The bomb had been placed under the driver’s seat and the explosion was powerful enough to send the car’s wreckage flying over a wall and into a field.

A top Maltese investigative journalist, Caruana Galizia, 53, had written extensively on her website “Running Commentary” about suspected corruption in political and business circles in the Mediterranean island nation, an attractive financial haven.

People hold pictures of slain journalist Daphne Caruana Galizia
People hold pictures of slain journalist Daphne Caruana Galizia during a protest outside the office of the Maltese Prime Minister Joseph Muscat in Valletta, Malta in 2019. Rene Rossignaud / AP

Among her targets were people in then-Prime Minister Joseph Muscat’s inner circle whom she accused of having offshore companies in tax havens disclosed in the Panama Papers leak. But she also targeted the opposition. When she was killed she was facing more than 40 libel suits.

The arrest of a top businessman with connections to senior government officials two years after the murder sparked a series of mass protests in the country, forcing Muscat to resign.

Yorgen Fenech was indicted in 2019 for alleged complicity in the slaying, by either ordering or instigating the commission of the crime, inciting another to commit the crime or by promising to give a reward after the fact. He was also indicted for conspiracy to commit murder. Fenech has entered not-guilty pleas to all charges.

No date has been set for his trial.
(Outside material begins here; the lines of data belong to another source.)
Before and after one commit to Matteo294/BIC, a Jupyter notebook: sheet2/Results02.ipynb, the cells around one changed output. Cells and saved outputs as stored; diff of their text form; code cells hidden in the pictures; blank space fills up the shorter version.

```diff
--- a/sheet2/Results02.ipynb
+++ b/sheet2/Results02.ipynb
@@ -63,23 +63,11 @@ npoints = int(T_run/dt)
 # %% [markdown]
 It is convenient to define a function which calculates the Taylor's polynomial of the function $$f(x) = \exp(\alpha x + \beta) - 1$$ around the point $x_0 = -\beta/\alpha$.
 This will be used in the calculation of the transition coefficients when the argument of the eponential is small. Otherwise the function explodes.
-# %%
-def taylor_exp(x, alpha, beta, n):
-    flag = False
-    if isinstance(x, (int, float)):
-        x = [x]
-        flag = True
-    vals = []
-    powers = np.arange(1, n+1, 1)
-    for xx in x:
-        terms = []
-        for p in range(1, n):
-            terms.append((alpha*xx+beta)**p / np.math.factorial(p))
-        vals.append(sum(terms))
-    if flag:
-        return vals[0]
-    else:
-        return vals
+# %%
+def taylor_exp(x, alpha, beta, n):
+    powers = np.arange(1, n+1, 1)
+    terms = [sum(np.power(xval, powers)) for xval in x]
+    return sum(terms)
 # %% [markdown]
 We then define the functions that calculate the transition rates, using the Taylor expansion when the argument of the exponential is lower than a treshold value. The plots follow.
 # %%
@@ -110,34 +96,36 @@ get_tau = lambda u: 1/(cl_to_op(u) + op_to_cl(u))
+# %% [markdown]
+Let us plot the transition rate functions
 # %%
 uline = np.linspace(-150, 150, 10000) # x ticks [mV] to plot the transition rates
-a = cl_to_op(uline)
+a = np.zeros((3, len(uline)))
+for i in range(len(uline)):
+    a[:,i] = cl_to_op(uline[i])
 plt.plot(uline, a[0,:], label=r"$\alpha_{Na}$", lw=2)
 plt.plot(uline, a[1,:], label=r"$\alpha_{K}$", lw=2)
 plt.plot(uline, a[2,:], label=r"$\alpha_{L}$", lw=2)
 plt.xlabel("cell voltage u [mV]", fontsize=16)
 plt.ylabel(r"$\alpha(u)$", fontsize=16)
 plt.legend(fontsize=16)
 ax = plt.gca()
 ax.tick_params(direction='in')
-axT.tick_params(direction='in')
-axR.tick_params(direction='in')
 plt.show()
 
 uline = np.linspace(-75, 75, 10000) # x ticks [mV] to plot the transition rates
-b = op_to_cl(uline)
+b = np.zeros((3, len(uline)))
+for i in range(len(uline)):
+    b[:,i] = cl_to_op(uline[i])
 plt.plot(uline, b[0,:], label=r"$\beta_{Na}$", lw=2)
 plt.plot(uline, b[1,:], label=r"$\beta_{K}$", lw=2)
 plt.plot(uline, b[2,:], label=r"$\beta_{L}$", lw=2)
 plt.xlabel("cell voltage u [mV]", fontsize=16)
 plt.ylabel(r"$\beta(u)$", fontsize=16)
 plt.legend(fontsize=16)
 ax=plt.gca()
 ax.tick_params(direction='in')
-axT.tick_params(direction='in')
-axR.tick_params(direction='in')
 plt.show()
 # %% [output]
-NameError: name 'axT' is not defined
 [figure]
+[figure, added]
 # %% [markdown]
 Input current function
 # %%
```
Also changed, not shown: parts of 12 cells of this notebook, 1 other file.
A self-confessed middleman, taxi driver Melvin Theuma, was granted a presidential pardon in 2019 in exchange for testimony against Fenech and the other alleged plotters. Two men, Jamie Vella and Robert Agius, have been charged with supplying the bomb, but their trial has not yet begun.

In the morning session before a lunch break, a deputy prosecutor, Philip Galea Farrugia, told the court that Theuma was asked by an unnamed person to find someone to kill Caruana Galizia. Theuma allegedly approached one of the Degiorgio brothers and a payment of 150,000 euros ($146,500) was negotiated, said Galea Farrugia.

Galea Farrugia also said that a rifle was initially selected as the murder weapon, but that was later switched to a bomb. Prosecutors also said that a cell phone — one of three that George Degiorgio had with him on a cabin cruiser in Malta’s Grand Harbor — had triggered the explosion.

A 2021 public inquiry report found that the Maltese state “has to bear responsibility” for Caruana Galizia’s murder because of the culture of impunity that emanated from the highest levels of government.